Australia’s largest employer of young workers has been accused of denying them the paid breaks they were entitled to, with separate legal action launched by two unions.
McDonald’s Australia recently marked its 50th anniversary, celebrating 1.5 million jobs it says it has created during that time.
But a number of its workers have accused the company of denying them paid 10-minute breaks they are entitled to take every four hours.
The Shop, Distributive and Allied Employees Association (SDA) is seeking compensation for workers who did not receive paid breaks, as well as penalties against McDonald’s Australia for breaching the Fair Work Act.
“The fact that one of the largest employers of young Australians (on junior rates of pay) has been deliberately and systematically denying teenagers their breaks is astonishing,” SDA national secretary Gerard Dwyer said.
Number of alleged breaches
The union’s inquiries among McDonald’s workers uncovered a number of alleged breaches, including through social media ads informing employees of their rights and encouraging them to contact the union if they were not receiving entitlements.
The SDA amended ongoing actions against McDonald’s franchisees last month to include McDonald’s Australia, which it accuses of conspiring to deny workers breaks and aiding and abetting franchisees to do so.
The legal action has been launched in the Federal Court in South Australia and the SDA says it could result in millions in compensation for thousands of workers around the country.
Many workers were allegedly told the paid break entitlements did not apply to them because they were allowed to drink or go to the bathroom throughout their shift, while others were informed their restaurant did not have enough staff to cover break periods.

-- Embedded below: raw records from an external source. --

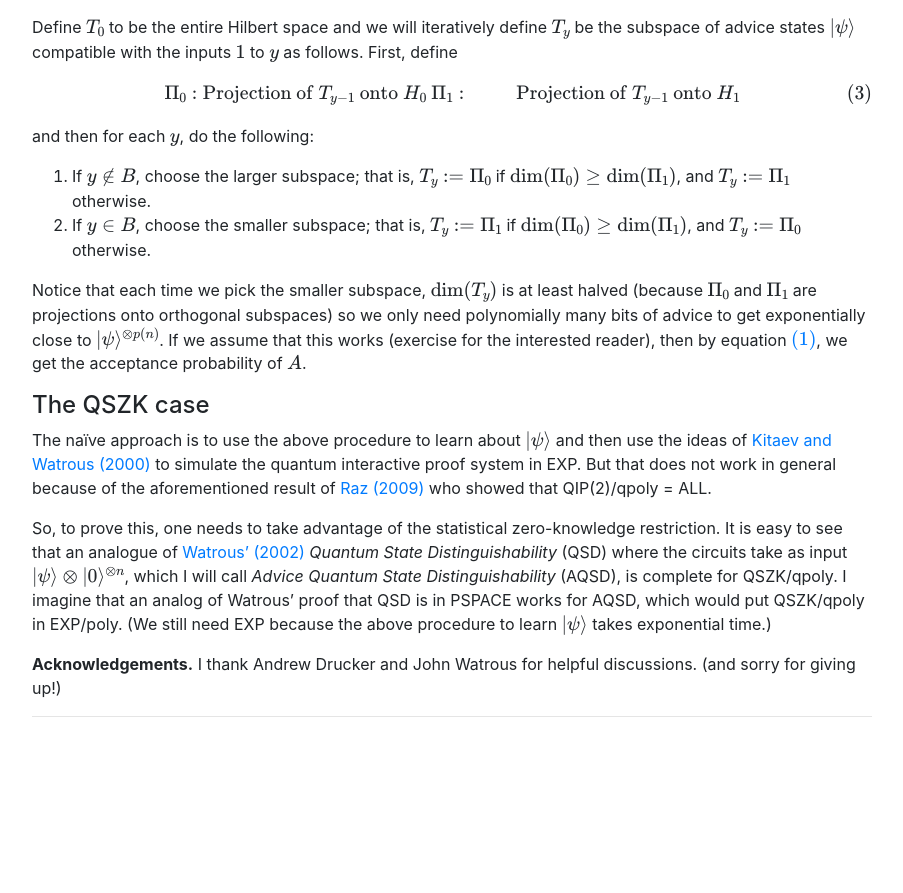
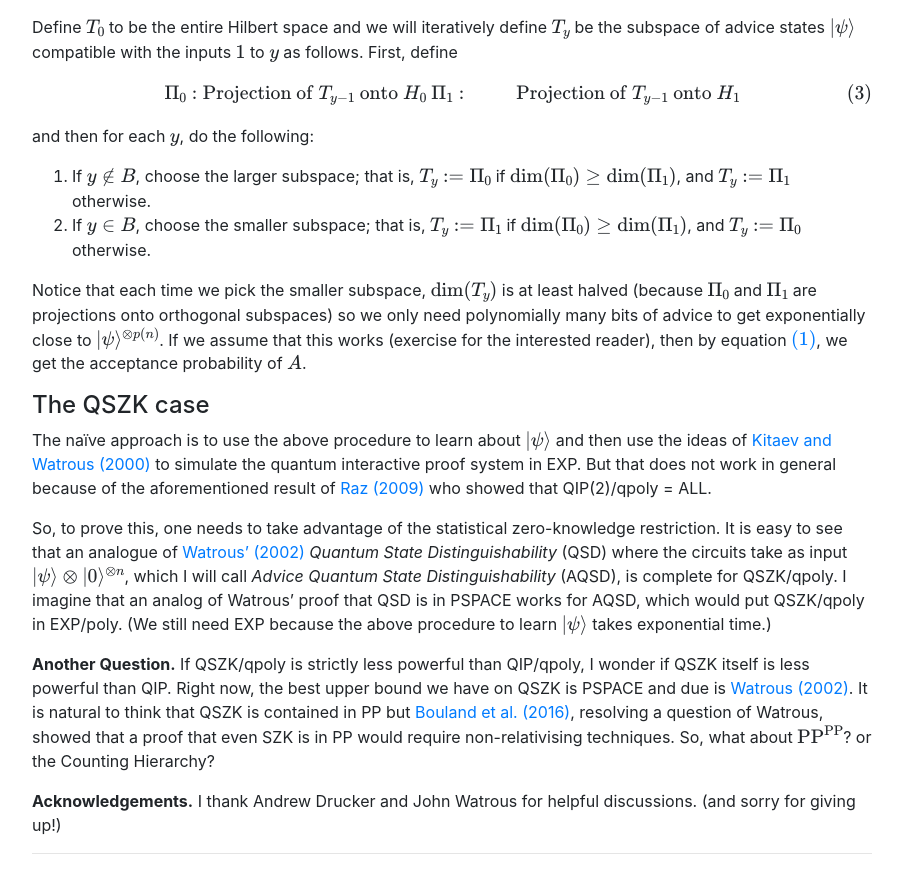
Before and after one commit to unnatural-proofs/unnatural-proofs.github.io, a Jekyll site: the page built from _posts/2018-10-21-a-question-about-quantum-advice.md, in a window 1280 px wide and 900 px high, scrolled down 1173 px. Shown: the top 893 px of the window, without its empty margins (188-1091 px from the left). Built offline with Jekyll 4.4.1, drawn with Linux system fonts in a browser that asks for light colours; nearby versions of some CDN libraries; formulas are drawn with MathJax 3; comment, search, counter and statistics services are not loaded; before the commit the page ends 1936 px from its top, so only the background shows below that.

Commit message:
Added another question

```diff
--- a/_posts/2018-10-21-a-question-about-quantum-advice.md
+++ b/_posts/2018-10-21-a-question-about-quantum-advice.md
@@ -77,4 +77,6 @@ The naïve approach is to use the above procedure to learn about $\ket{\psi}$ an
 
 So, to prove this, one needs to take advantage of the statistical zero-knowledge restriction. It is easy to see that an analogue of [Watrous' (2002)](https://cs.uwaterloo.ca/~watrous/Papers/HonestVerifierQuantumZeroKnowledge.pdf) *Quantum State Distinguishability* (QSD) where the circuits take as input $\ket{\psi} \otimes \ket{0}^{\otimes n}$, which I will call *Advice Quantum State Distinguishability* (AQSD), is complete for QSZK/qpoly. I imagine that an analog of Watrous' proof that QSD is in PSPACE works for AQSD, which would put QSZK/qpoly in EXP/poly. (We still need EXP because the above procedure to learn $\ket{\psi}$ takes exponential time.)
 
+**Another Question.** If QSZK/qpoly is strictly less powerful than QIP/qpoly, I wonder if QSZK itself is less powerful than QIP. Right now, the best upper bound we have on QSZK is PSPACE and due is [Watrous (2002)](https://cs.uwaterloo.ca/~watrous/Papers/HonestVerifierQuantumZeroKnowledge.pdf). It is natural to think that QSZK is contained in PP but [Bouland et al. (2016)](https://arxiv.org/abs/1609.02888), resolving a question of Watrous, showed that a proof that even SZK is in PP would require non-relativising techniques. So, what about $\text{PP}^{\text{PP}}$? or the Counting Hierarchy?
+
 **Acknowledgements.** I thank Andrew Drucker and John Watrous for helpful discussions. (and sorry for giving up!)
```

McDonald’s Australia senior corporate relations manager Samantha Brown told AAP the SDA claim was “both surprising and disappointing” and said the company intended defending itself to the fullest.
The company “believes its restaurants complied with applicable instruments, provided rest breaks to employees and were consistent with historic working arrangements”, she said.
The SDA also did not challenge how breaks are taken or raise it as a matter of concern “throughout successive enterprise bargaining processes for new industrial agreements”.
“We are very mindful of our obligations under applicable employment laws … and continue to work closely with our restaurants to ensure employees receive all correct workplace entitlements and pay,” Ms Brown said.
‘Cock and bull story’
SDA SA branch secretary Josh Peak says McDonald’s has fed workers a “cock and bull story about their break entitlements for too long”.
“Fast food restaurants are busy, hot and the work is exhausting – it’s shameful to think young workers have been denied their rightful breaks and told they don’t exist.”
The SDA action comes after the rival Retail and Fast Food Workers Union launched a separate class action with Shine Lawyers last month, following one of its members receiving $1800 compensation after legal action against a McDonald’s franchisee that denied them paid breaks.
The SDA says its action differs as it is not a class action and the union will “represent hundreds of workers directly”.